The problem: Would you go through the records below and copy each line with the string "notes"?
Data for the task Block Start
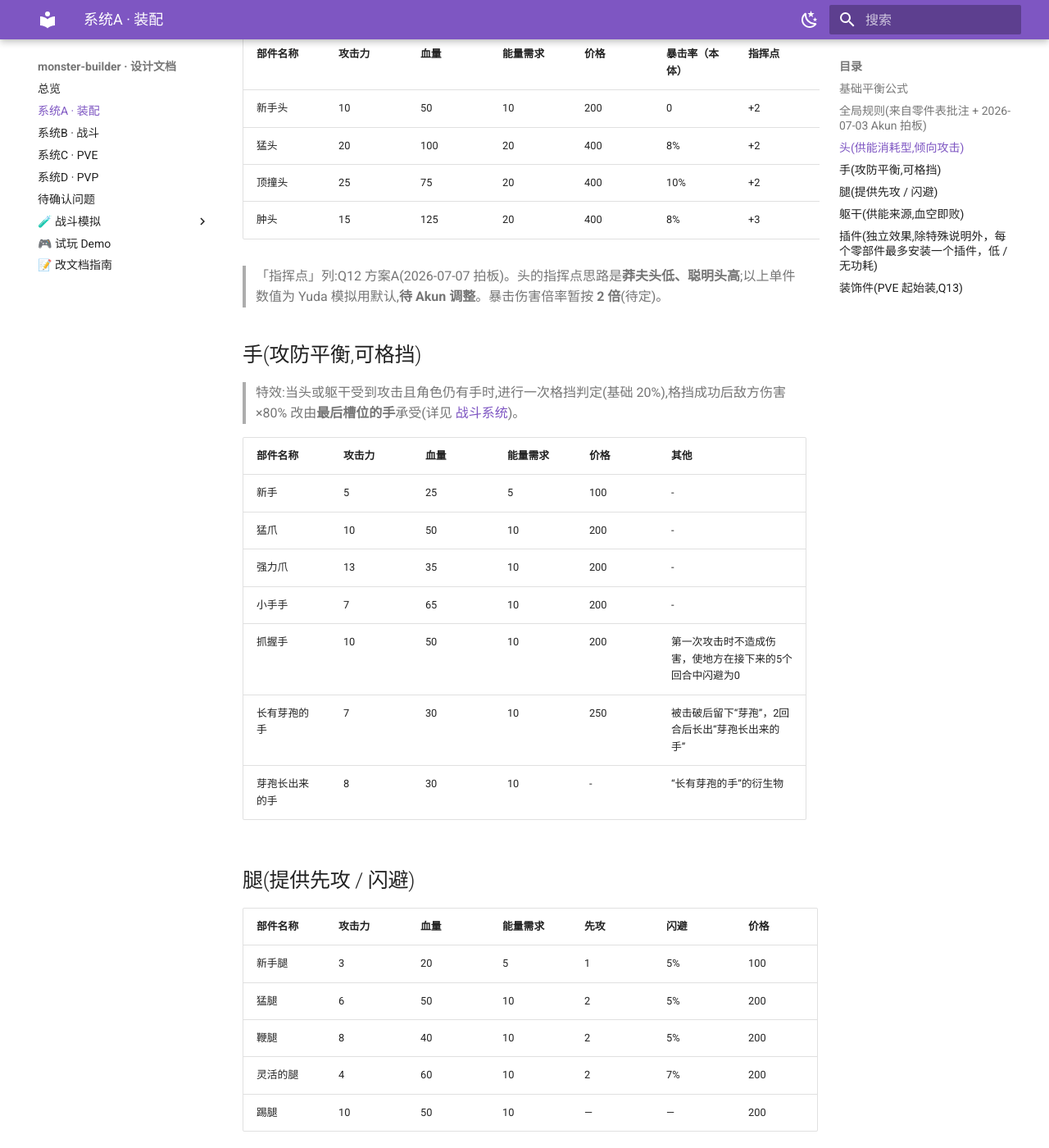
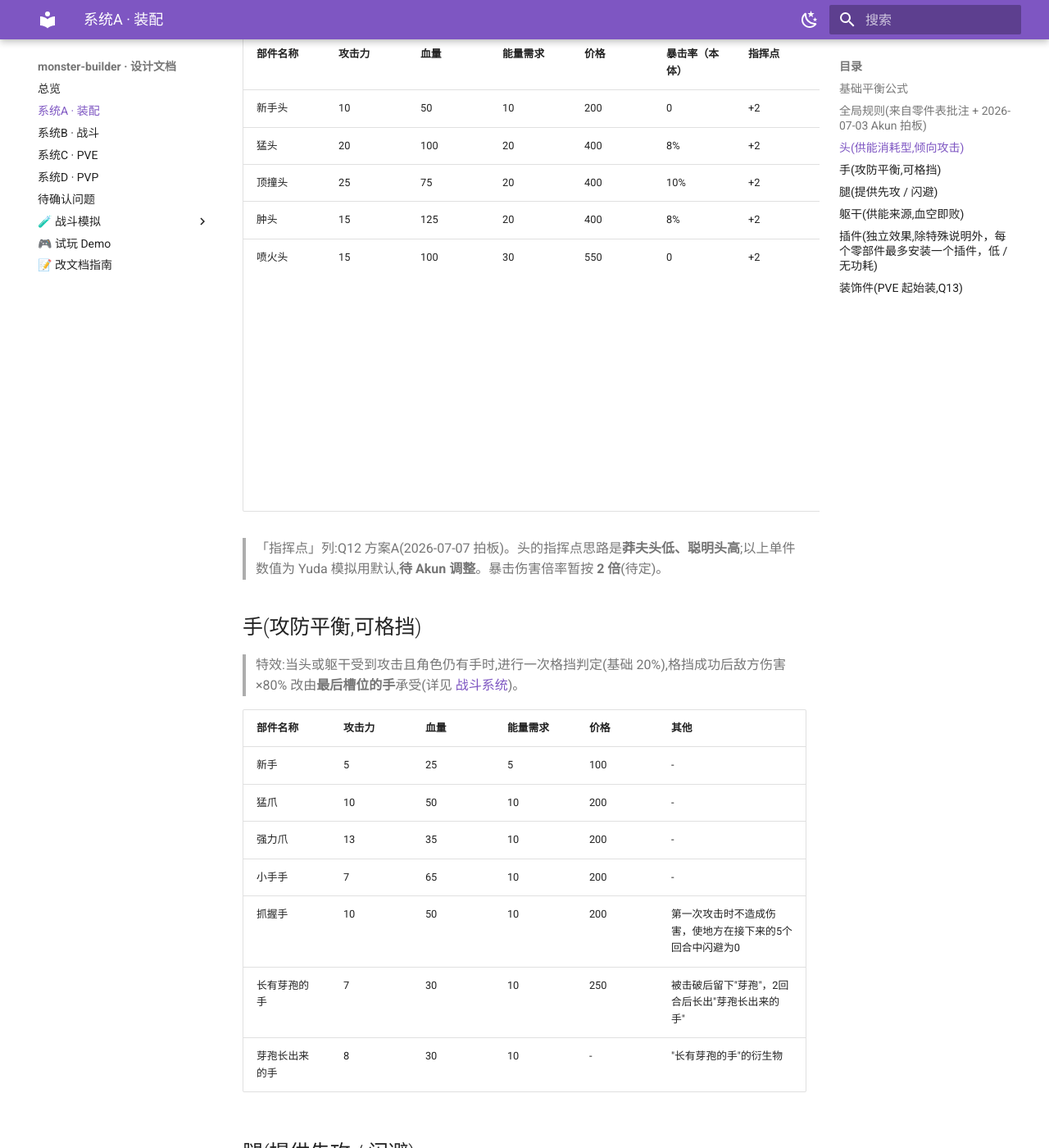
Before and after one commit to zhaoyuda/monster-builder, an MkDocs documentation site: the page built from design/01-assembly.md, in a window 1280 px wide and 1400 px high, scrolled down 941 px. Shown: the whole window at 82% size. Built offline with MkDocs 1.6.1 and Material for MkDocs 9.7.7, drawn with Linux system fonts in a browser that asks for light colours; some of the changed text lies outside the part shown.

Commit message:
Update 01-assembly.md

```diff
--- a/design/01-assembly.md
+++ b/design/01-assembly.md
@@ -31,7 +31,8 @@
 | 新手头 | 10 | 50 | 10 | 200 | 0 | +2 | - |
 | 猛头 | 20 | 100 | 20 | 400 | 8% | +2 | - |
 | 顶撞头 | 25 | 75 | 20 | 400 | 10% | +2 | - |
-| 肿头 | 15 | 125 | 20 | 400 | 8% | +3 | - |
+| 肿头 | 15 | 125 | 20 | 400 | 8% | +2 | - |
+| 喷火头 | 15 | 100 | 30 | 550 | 0 | +2 | 无法暴击，造成火焰伤害，额外随机攻击1个目标，对受到伤害的目标造成2点/回合持续"灼烧"伤害，持续3回合，如果目标已经被"灼烧"，刷新持续时间 |
 
 > 「指挥点」列:Q12 方案A(2026-07-07 拍板)。头的指挥点思路是**莽夫头低、聪明头高**;以上单件数值为 Yuda 模拟用默认,**待 Akun 调整**。暴击伤害倍率暂按 **2 倍**(待定)。
 
@@ -46,8 +47,8 @@
 | 强力爪 | 13 | 35 | 10 | 200 | - |
 | 小手手 | 7 | 65 | 10 | 200 | - |
 | 抓握手 | 10 | 50 | 10 | 200 | 第一次攻击时不造成伤害，使地方在接下来的5个回合中闪避为0 |
-| 长有芽孢的手 | 7 | 30 | 10 | 250 | 被击破后留下“芽孢”，2回合后长出“芽孢长出来的手” |
-| 芽孢长出来的手 | 8 | 30 | 10 | - | “长有芽孢的手”的衍生物 |
+| 长有芽孢的手 | 7 | 30 | 10 | 250 | 被击破后留下"芽孢"，2回合后长出"芽孢长出来的手" |
+| 芽孢长出来的手 | 8 | 30 | 10 | - | "长有芽孢的手"的衍生物 |
 
 ## 腿(提供先攻 / 闪避)
 
@@ -81,6 +82,9 @@
 | 胶质瘤 | 0 | 0 | 0 | 0 | 长有胶质瘤的手被破坏后，其他部位每回合回复2点HP，持续5回合 | 40 | 手 |
 | 肾上腺素 | 0 | 0 | 0 | 0 | 长有肾上腺素的腿被破坏后，其他部位立即回复5点HP | 40 | 腿 |
 | 爆裂腺体 | 0 | 0 | 0 | 0 | 长有爆裂腺体的手/腿被破坏后，立即对造成破坏的敌方部位造成40点伤害 | 60 | 手/腿 |
+| 耐火皮肤 | 0 | 0 | 0 | 0 | 受到的火焰减少50%，免疫"灼烧" | 50 | 身体 |
+| 撕裂爪 | -2 | 0 | 0 | 0 | 对受到攻击的目标造成2点/回合的"撕裂"伤害，持续5回合，如果目标已经被"撕裂"，刷新持续时间 | 50 | 手 |
+| 碎骨锥 | 0 | 0 | 0 | 0 | 有50%的概率使被击中的目标下一回合不能行动 | 40 | 腿 |
 
 ## 装饰件(PVE 起始装,Q13)
 
```
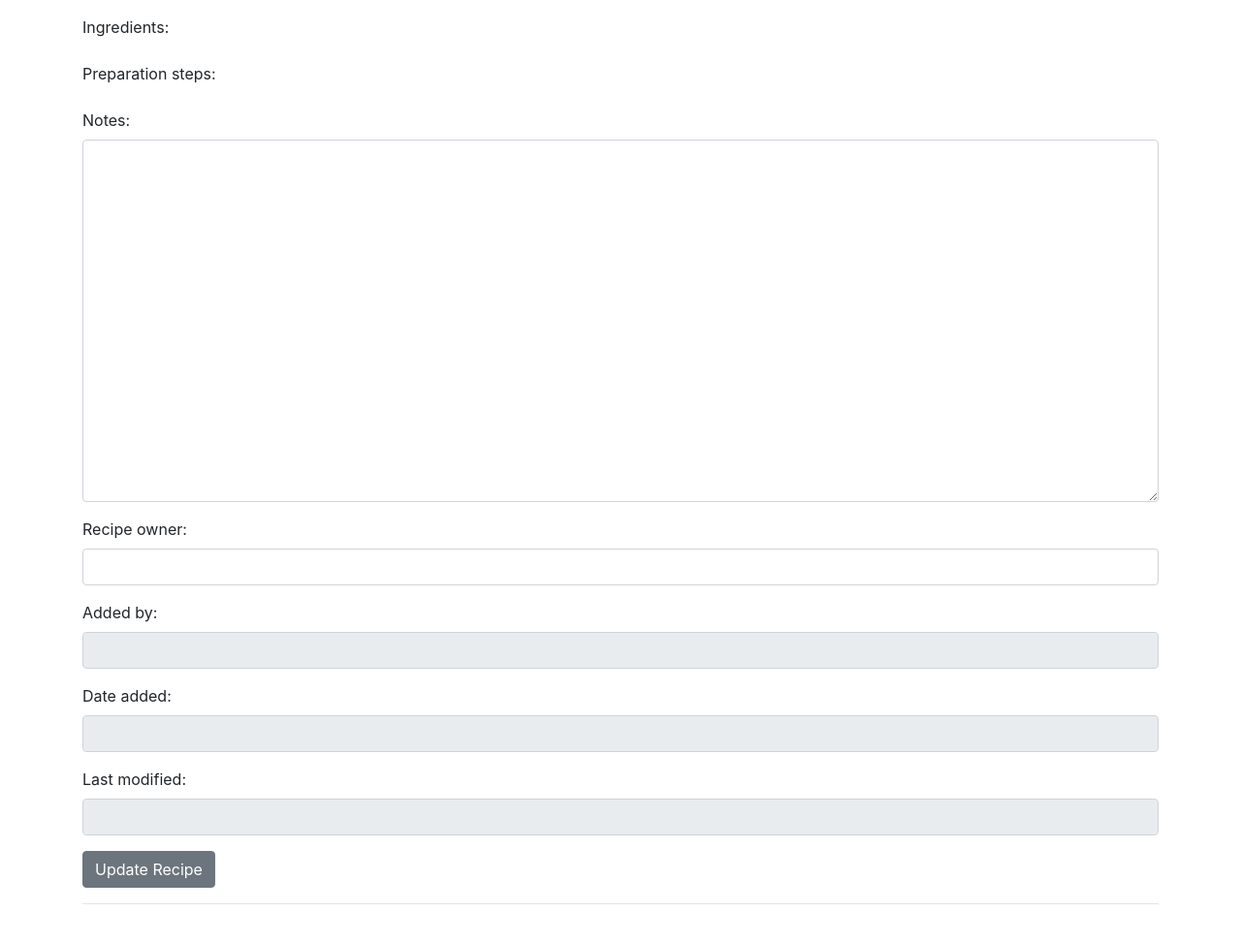
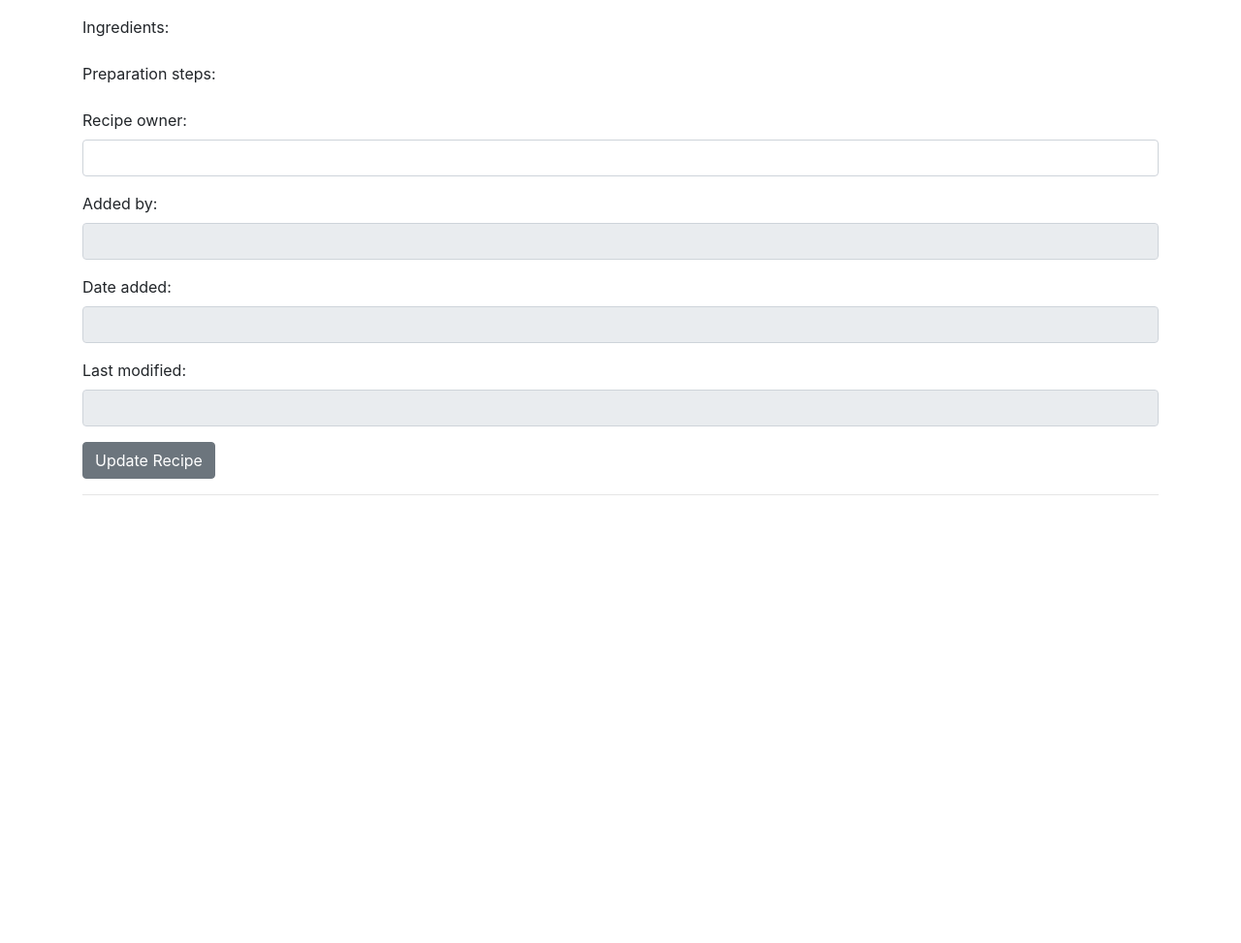
Before and after one commit to bcarr1321/recipe_db, a Python web app: template templates/edit-recipe.html in a window 1280 px wide. Shown: the part 314-1287 px from the top of the page at 97% size. After the commit the page ends 825 px from the top, so only its background shows below. Run offline with Jinja, Linux system fonts and the light colour scheme; the template is opened without the code that fills it, so the values that code supplies are empty; some libraries are stand-ins or nearby versions.

Commit message:
removed more "notes"

```diff
--- a/templates/edit-recipe.html
+++ b/templates/edit-recipe.html
@@ -54,12 +54,6 @@
                 {% endfor %}
             </div>
         </div>
-    <div class="form-group">
-        <label for="notes"> Notes: </label>
-        <textarea id="notes" name="notes" class="form-control notes" rows="15">
-            {{ recipe['notes'] }}
-        </textarea>
-    </div>
     <div class="form-group"> <label for="recipe_owner"> Recipe owner: </label>
         <input type="text" id="recipe_owner" name="recipe_owner" class="form-control notes"
             value="{{ recipe['recipe_owner'] }}"></div>
```
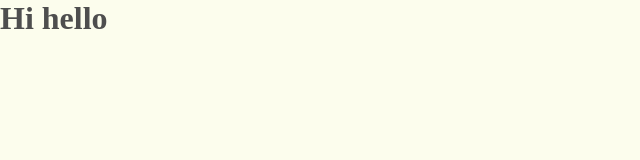
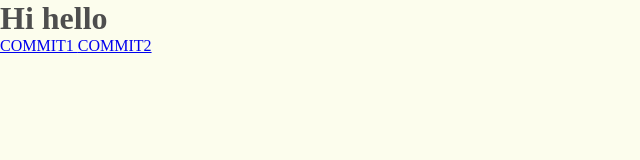
Before and after one commit to AitorSerrano/pruebas-git, a plain HTML site: page index.html in a window 1280 px wide. Shown: the whole page, without its empty margins (0-640 px from the left). Drawn offline with Linux system fonts and the light colour scheme.

Commit message:
Meto enlaces

```diff
--- a/index.html
+++ b/index.html
@@ -9,6 +9,20 @@
 
 </head>
 <body>
-        <h1>Hi hello</h1>
+
+        <header id="header">
+            <div id="logo">
+                <h1>Hi hello</h1>
+                  <a href="#">
+                        COMMIT1
+                  </a>
+                  <a href="#">
+                    COMMIT2
+              </a>
+
+            </div>
+
+      </header>
+
 </body>
 </html>
```
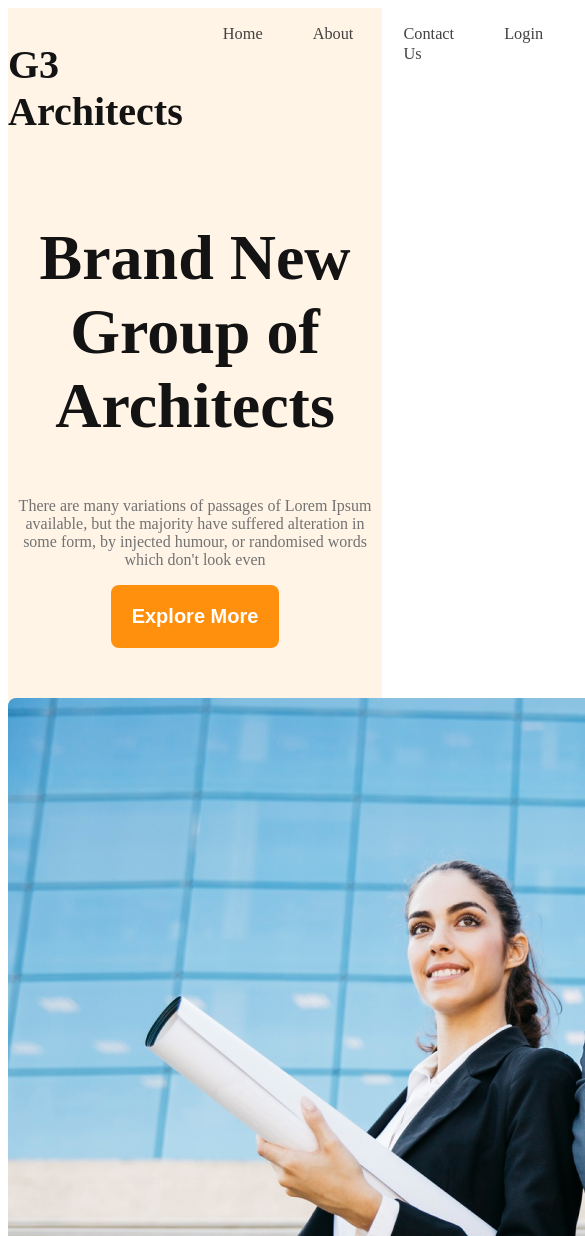
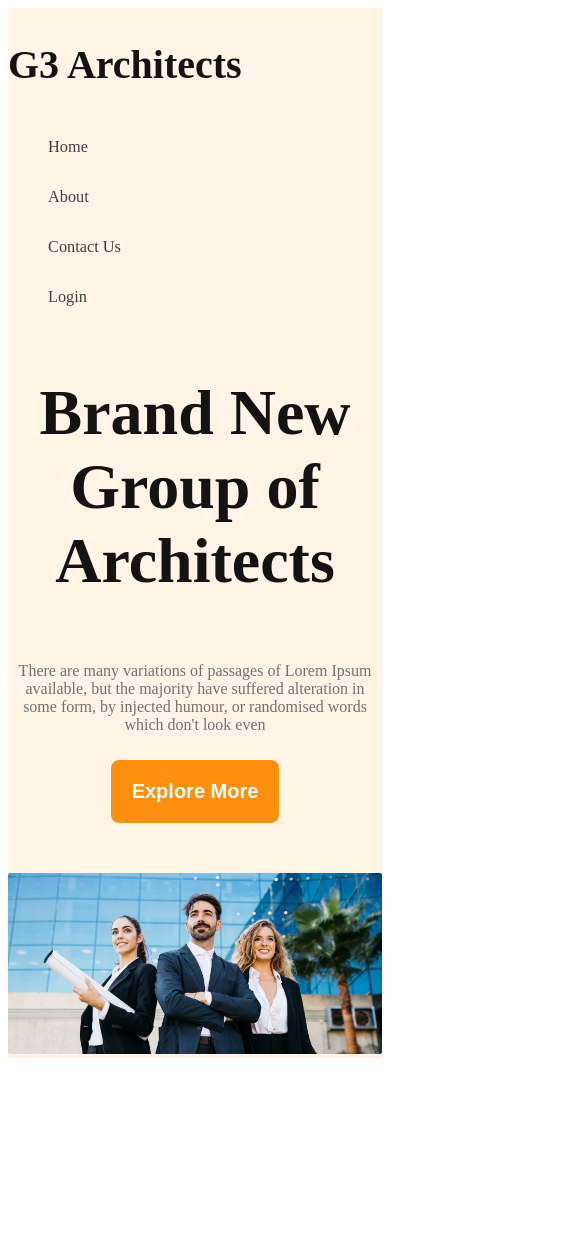
Before and after one commit to rifatsamjid/g3-architects-resources, a plain HTML site: page index.html in a window 390 px wide. Shown: the top 1236 px of the page, 585 px wide, since content can reach past the window. After the commit the page ends 1066 px from the top, so only its background shows below. Drawn offline with Linux system fonts and the light colour scheme.

Commit message:
creat a responsive in the navbar and banner item

```diff
--- a/css/style.css
+++ b/css/style.css
@@ -84,3 +84,21 @@
     font-weight: 400;
     font-size: 1rem;
 }
+
+/* responsive */
+@media screen and (max-width:576px) {
+    .navbar , .nav-link{
+        flex-direction: column;
+    }
+    .nav-link{
+        gap: 30px;
+    }
+
+    .banner-img{
+        width: 100%;
+    }
+    .title-description{
+        padding: 10px;
+    }
+
+}
--- a/index.html
+++ b/index.html
@@ -32,7 +32,7 @@
                 </p>
                 <button class="btn-primary">Explore More</button>
             </div>
-            <img src="images/banner.png" alt="">
+            <img class="banner-img" src="images/banner.png" alt="">
         </div>
 
     </header>
```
Data for the task Block End
Solved problem:
removed more "notes"
-        <label for="notes"> Notes: </label>
-        <textarea id="notes" name="notes" class="form-control notes" rows="15">
-            {{ recipe['notes'] }}
         <input type="text" id="recipe_owner" name="recipe_owner" class="form-control notes"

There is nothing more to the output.